Records from a data source:
━━━━━━
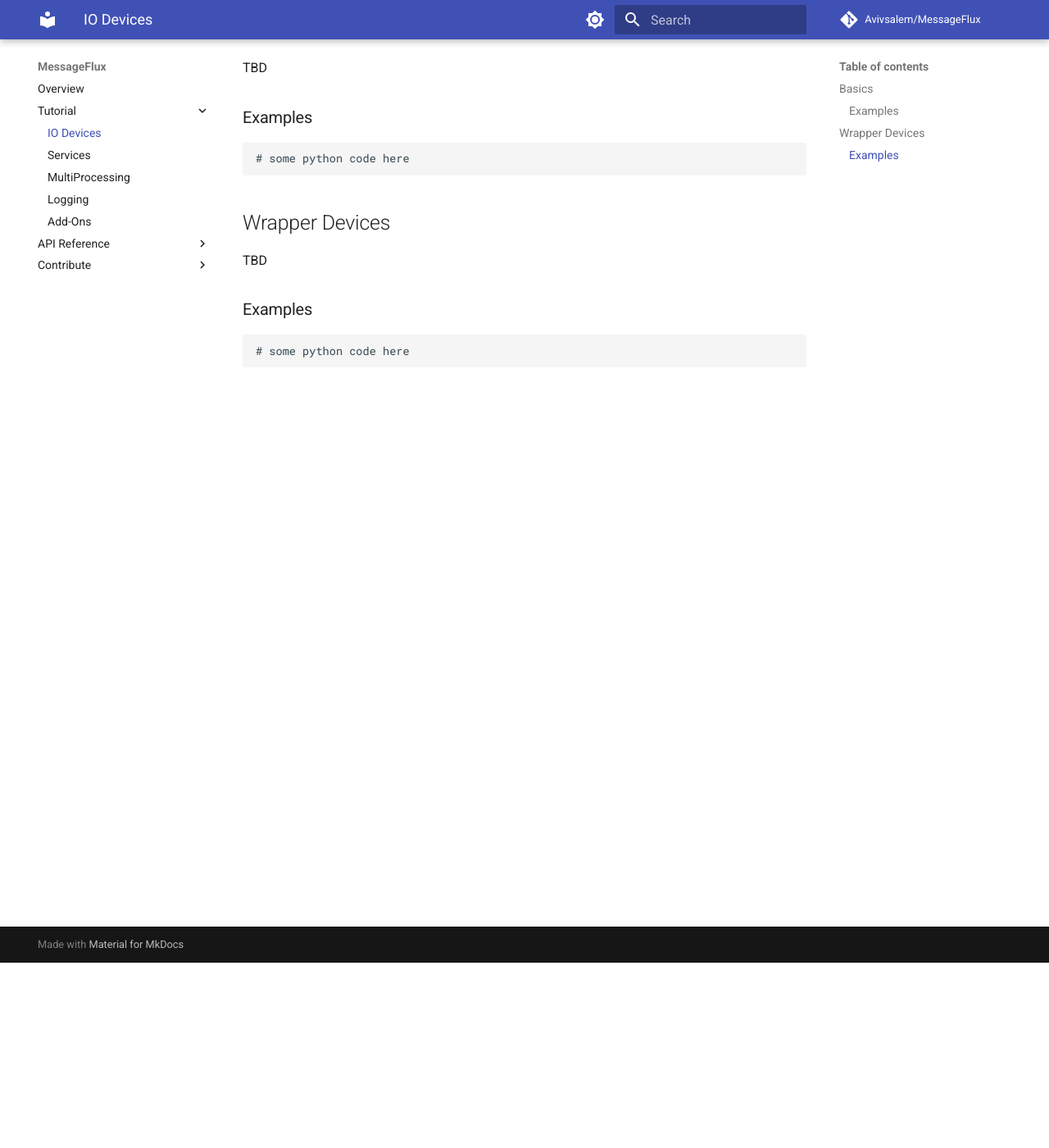
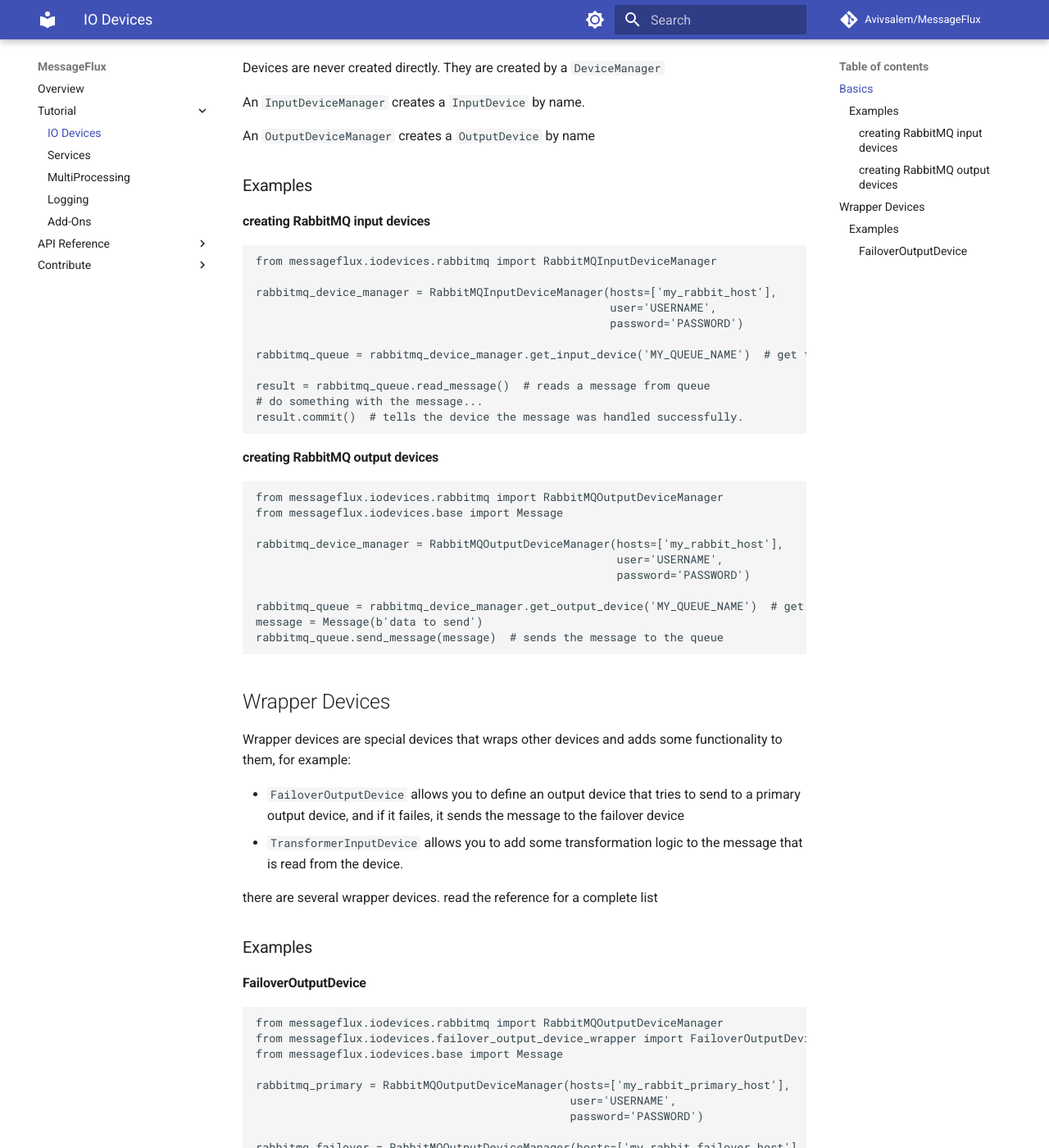
Before and after one commit to Avivsalem/MessageFlux, an MkDocs documentation site: the page built from docs/tutorial/devices.md, in a window 1280 px wide and 1400 px high, scrolled down 226 px. Shown: the whole window at 82% size. Built offline with MkDocs 1.6.1 and Material for MkDocs 9.7.7, drawn with Linux system fonts in a browser that asks for light colours; comment, search, counter and statistics services are not loaded; some of the changed text lies outside the part shown.

Commit message:
devices tutorial

````diff
--- a/docs/tutorial/devices.md
+++ b/docs/tutorial/devices.md
@@ -3,17 +3,78 @@
 the heart of this package is the io devices
 
 ## Basics
-TBD
+
+Devices are never created directly. They are created by a ```DeviceManager```
+
+An ```InputDeviceManager``` creates a ```InputDevice``` by name.
+
+An ```OutputDeviceManager``` creates a ```OutputDevice``` by name
 
 ### Examples
+
+#### creating RabbitMQ input devices
+
 ```python
-# some python code here
+from messageflux.iodevices.rabbitmq import RabbitMQInputDeviceManager
+
+rabbitmq_device_manager = RabbitMQInputDeviceManager(hosts=['my_rabbit_host'],
+                                                     user='USERNAME',
+                                                     password='PASSWORD')
+
+rabbitmq_queue = rabbitmq_device_manager.get_input_device('MY_QUEUE_NAME')  # get the input device (rabbitmq queue)
+
+result = rabbitmq_queue.read_message()  # reads a message from queue
+# do something with the message...
+result.commit()  # tells the device the message was handled successfully.
+```
+
+#### creating RabbitMQ output devices
+
+```python
+from messageflux.iodevices.rabbitmq import RabbitMQOutputDeviceManager
+from messageflux.iodevices.base import Message
+
+rabbitmq_device_manager = RabbitMQOutputDeviceManager(hosts=['my_rabbit_host'],
+                                                      user='USERNAME',
+                                                      password='PASSWORD')
+
+rabbitmq_queue = rabbitmq_device_manager.get_output_device('MY_QUEUE_NAME')  # get the output device (rabbitmq queue)
+message = Message(b'data to send')
+rabbitmq_queue.send_message(message)  # sends the message to the queue
 ```
 
 ## Wrapper Devices
-TBD
+
+Wrapper devices are special devices that wraps other devices and adds some functionality to them, for example:
+
+- ```FailoverOutputDevice``` allows you to define an output device that tries to send to a primary output device,
+  and if it failes, it sends the message to the failover device
+- ```TransformerInputDevice``` allows you to add some transformation logic to the message that is read from the device.
+
+there are several wrapper devices. read the reference for a complete list
 
 ### Examples
+
+#### FailoverOutputDevice
+
 ```python
-# some python code here
+from messageflux.iodevices.rabbitmq import RabbitMQOutputDeviceManager
+from messageflux.iodevices.failover_output_device_wrapper import FailoverOutputDeviceManager
+from messageflux.iodevices.base import Message
+
+rabbitmq_primary = RabbitMQOutputDeviceManager(hosts=['my_rabbit_primary_host'],
+                                               user='USERNAME',
+                                               password='PASSWORD')
+
+rabbitmq_failover = RabbitMQOutputDeviceManager(hosts=['my_rabbit_failover_host'],
+                                                user='USERNAME',
+                                                password='PASSWORD')
+
+device_manager = FailoverOutputDeviceManager(inner_device_manager=rabbitmq_primary,
+                                             failover_device_manager=rabbitmq_failover)
+
+
+rabbitmq_queue = device_manager.get_output_device('MY_QUEUE_NAME')  # this is now a FailoverOutputDevice
+message = Message(b'data to send')
+rabbitmq_queue.send_message(message)  # sends the message to the primary queue. if there's an error, then send to the failover queue
 ```
````
Also changed, not shown: 1 other file.
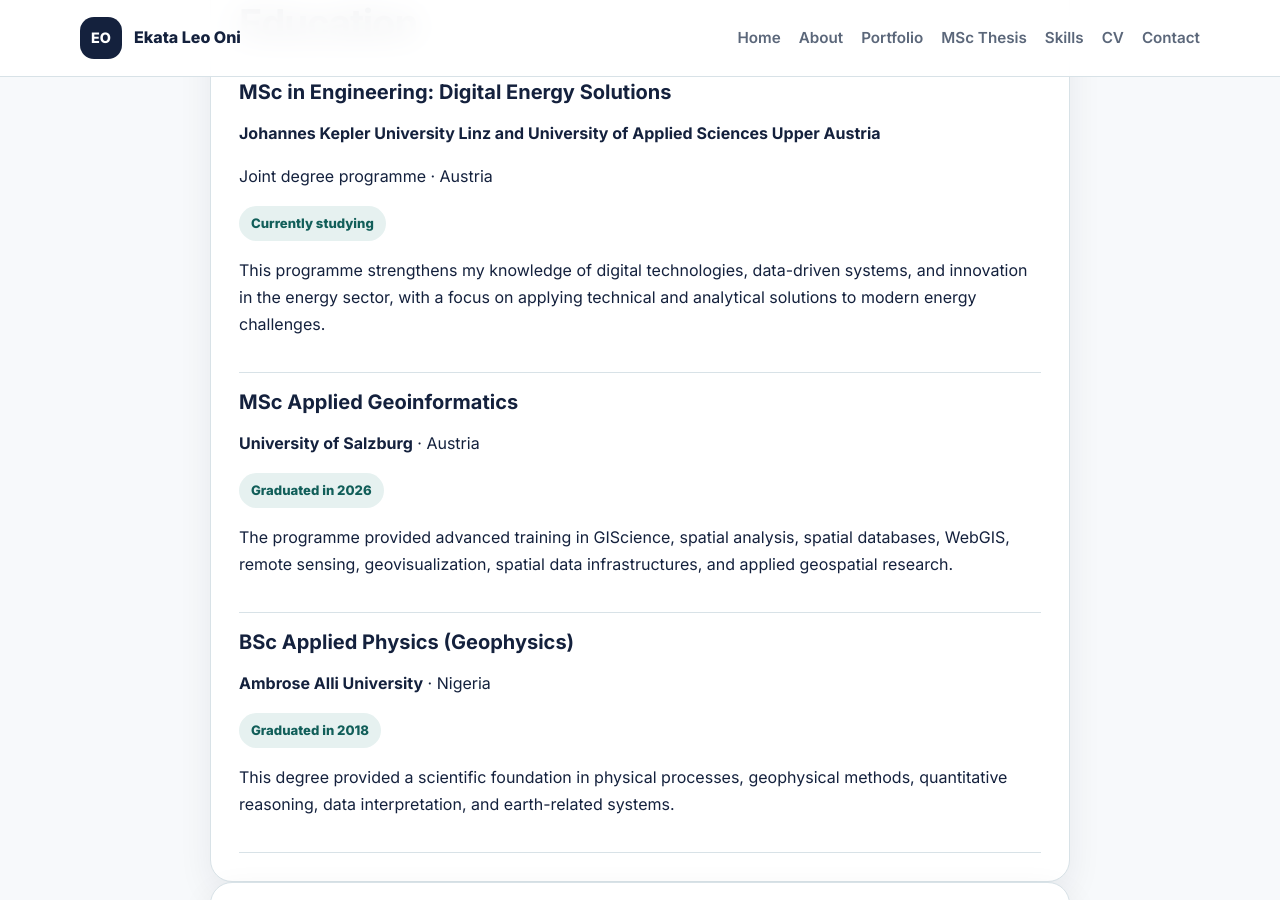
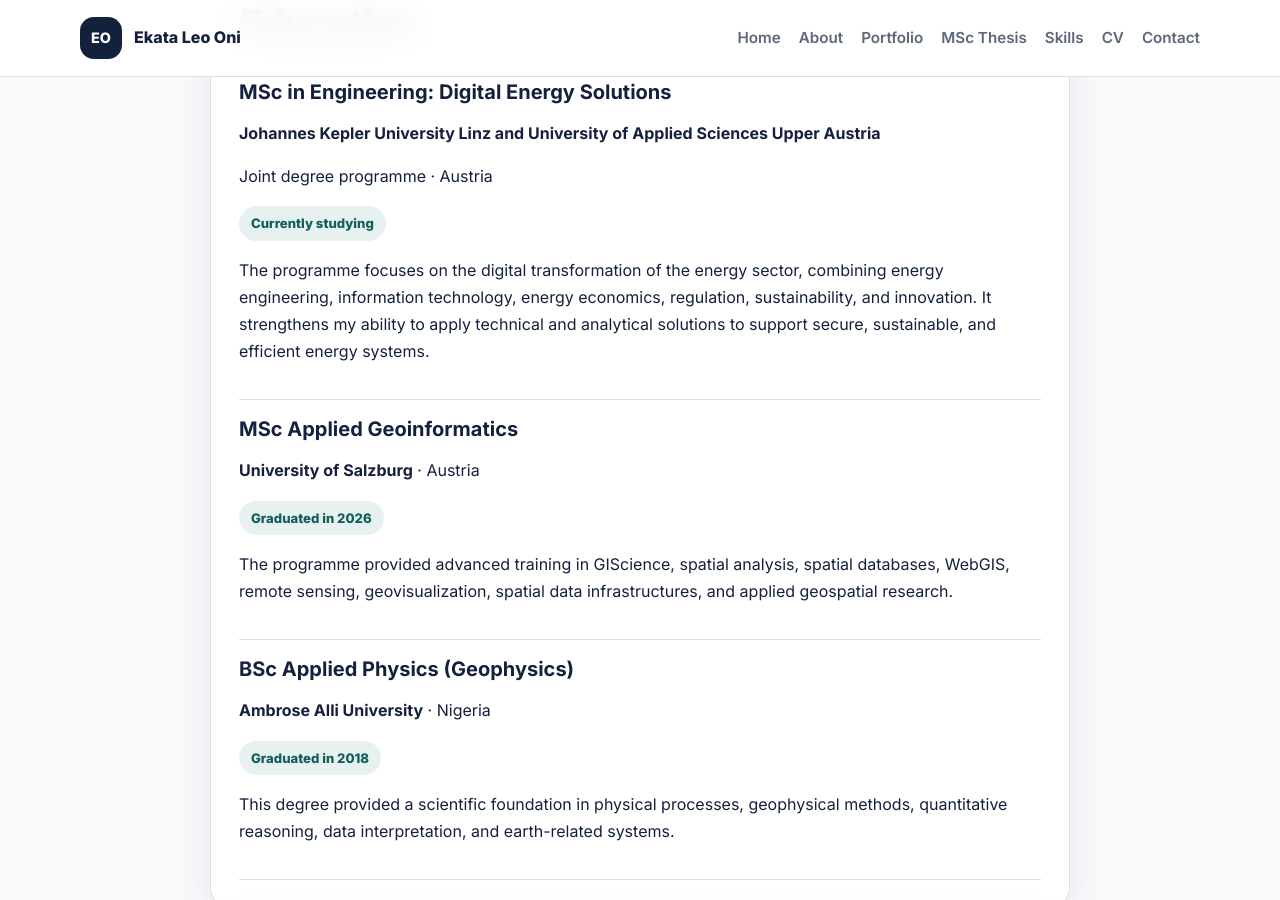
Before and after one commit to euphoricking/euphoricking.github.io, a Jekyll site: the page built from cv.md, in a window 1280 px wide and 900 px high, scrolled down 1058 px. Built offline with Jekyll 4.4.1, drawn with Linux system fonts in a browser that asks for light colours.

Commit message:
Revise joint degree programme description
Updated the description of the joint degree programme to emphasize the focus on digital transformation and the integration of various fields.

```diff
--- a/cv.md
+++ b/cv.md
@@ -48,9 +48,10 @@ permalink: /cv/
         <p>Joint degree programme · Austria</p>
         <p><span class="cv-badge">Currently studying</span></p>
         <p>
-          This programme strengthens my knowledge of digital technologies, data-driven systems,
-          and innovation in the energy sector, with a focus on applying technical and analytical
-          solutions to modern energy challenges.
+          The programme focuses on the digital transformation of the energy sector, combining energy engineering,
+          information technology, energy economics, regulation, sustainability, and innovation. It strengthens my
+          ability to apply technical and analytical solutions to support secure, sustainable, and efficient energy
+          systems.
         </p>
       </div>
 
```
━━━━━━
__Exercise prompt__
In the records above, find every line containing the word "energy" and show it.

__Exercise answer__
-          and innovation in the energy sector, with a focus on applying technical and analytical
-          solutions to modern energy challenges.
+          The programme focuses on the digital transformation of the energy sector, combining energy engineering,
+          information technology, energy economics, regulation, sustainability, and innovation. It strengthens my
+          ability to apply technical and analytical solutions to support secure, sustainable, and efficient energy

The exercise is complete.